I love the story of the prodigal son recorded in Luke 15:11-32. I can relate to the prodigal, having left my heavenly Father behind for so many years of my life. I am thankful that, like the prodigal, I came to my senses and returned to God, seeking the grace of my Savior. I know that my sins are forgiven; I know that “As far as the east is from the west, So far has He removed our transgressions from us.” Psalms 103:12.
The apostle Paul wrote: “For the wages of sin is death, but the free gift of God is eternal life in Christ Jesus our Lord.” Romans 6:23. Because of Christ, we do not have to suffer the ultimate spiritual consequences of our sin.
So then, should one just go ahead and sin in their youth, knowing that they can later repent and be spared spiritual death and an eternity separated from God? Should one sow their wild oats and then on their deathbed say they believe in Jesus and choose to trust in His saving grace? I suppose one could, and if they were sincere in their trust God would be faithful to save them.
Paul wrote to the church in Corinth about one who believes but builds nothing of value on the foundation of Christ. What is built on that foundation will be tested by God on the judgment day. “If it is burned up, he will suffer loss; he himself will be saved, but only as one escaping through the flames.” 1 Corinthians 3:15. The one who repents on his deathbed will be saved, “but only as one escaping through the flames.” I don’t know about you, but that doesn’t sound like the best way to go to me.

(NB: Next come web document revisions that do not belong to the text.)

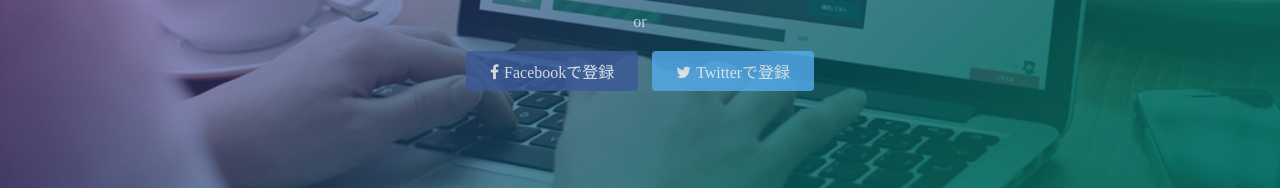
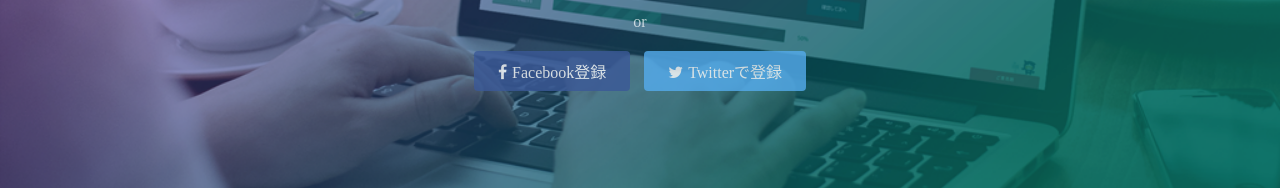
Before and after one commit to akyhysa/sample, a plain HTML site: page index.html in a window 1280 px wide. Shown: the part 475-663 px from the top of the page. Drawn offline with Linux system fonts and the light colour scheme.

Commit message:
Update index.html

```diff
--- a/index.html
+++ b/index.html
@@ -28,7 +28,7 @@
       <div class="btn-wrapper">
         <a href="#" class="btn signup">新規登録はこちら</a>
         <p>or</p>
-        <a href="#" class="btn facebook"><span class="fa fa-facebook"></span>Facebookで登録</a>
+        <a href="#" class="btn facebook"><span class="fa fa-facebook"></span>Facebook登録</a>
         <a href="#" class="btn twitter"><span class="fa fa-twitter"></span>Twitterで登録</a>
       </div>
     </div>
```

There is another problem with being like the prodigal son, with being one who leaves God behind and lives a sinful life apart from God for a time. Even if we are saved from the spiritual consequences of our sin, we still suffer the natural consequences of that sin throughout our lives. Sin has a way of changing us, of forever coloring the way we look at ourselves and others. It provides a little crack in our armor where Satan, being fully aware of how we have sinned, can get a little toehold if we are not careful. And a toehold can turn into a stronghold in our thoughts, and even our actions, if we let our guard down for even a moment. Those wild oats we might sow when we are young can sprout years later, even after we have returned to our Lord, and when sprouted without notice they can grow.
In the story of the prodigal son, the “good son” is angry because of how much love is lavished on his wayward little brother. I can sort of understand how he feels, but not really. If you are a prodigal, you must always keep your guard up, always, every minute of every day. If you are the good son who grew up in God’s grace and never really left it, you don’t have to deal with the natural consequences of a sinful life. For that, all you good sons ought to be thankful. Take it from a prodigal — if our heavenly Father didn’t make such a big deal about our return we would remain lost in the consequences of our own sin. It is only because He is so adamant about how happy He is that we have returned that we can believe it to be true. If you know a prodigal son (or daughter), take a moment to encourage him or her today. They need the strength to stay that you had all along.
If you want to know how the prodigal feels, watch this video of the East to West by Casting Crowns: